### What is needed
Go through the records below line by line, counting those that contain the word "README"; answer with the count only.

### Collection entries
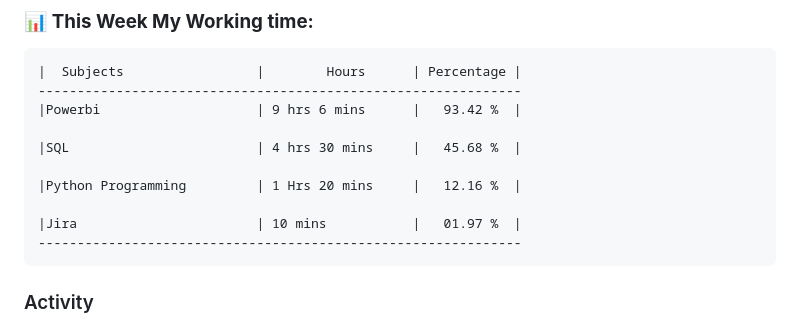
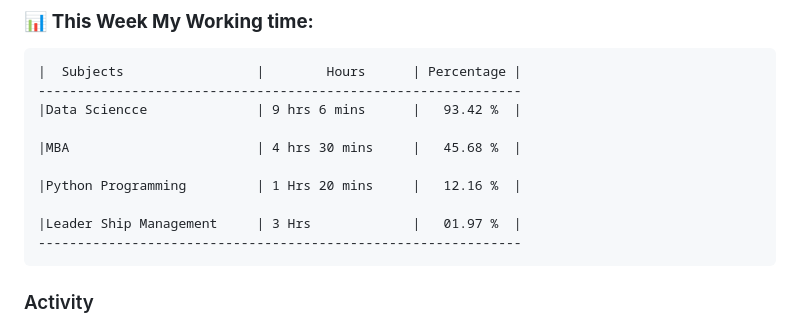
Before and after one commit to argha-sarkar/argha-sarkar, a Markdown page: README.md, the part around the change. Drawn GitHub-style.

````diff
--- a/README.md
+++ b/README.md
@@ -61,13 +61,13 @@ If you contact me please click on the link below
 ```text
 |  Subjects                 |        Hours      | Percentage |
 --------------------------------------------------------------
-|Powerbi                    | 9 hrs 6 mins      |   93.42 %  |
+|Data Sciencce              | 9 hrs 6 mins      |   93.42 %  |
 
-|SQL                        | 4 hrs 30 mins     |   45.68 %  |
+|MBA                        | 4 hrs 30 mins     |   45.68 %  |
 
 |Python Programming         | 1 Hrs 20 mins     |   12.16 %  |
 
-|Jira                       | 10 mins           |   01.97 %  |
+|Leader Ship Management     | 3 Hrs             |   01.97 %  |
 --------------------------------------------------------------
 ```
 <!--END_SECTION:waka-->
````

### Problem solution
3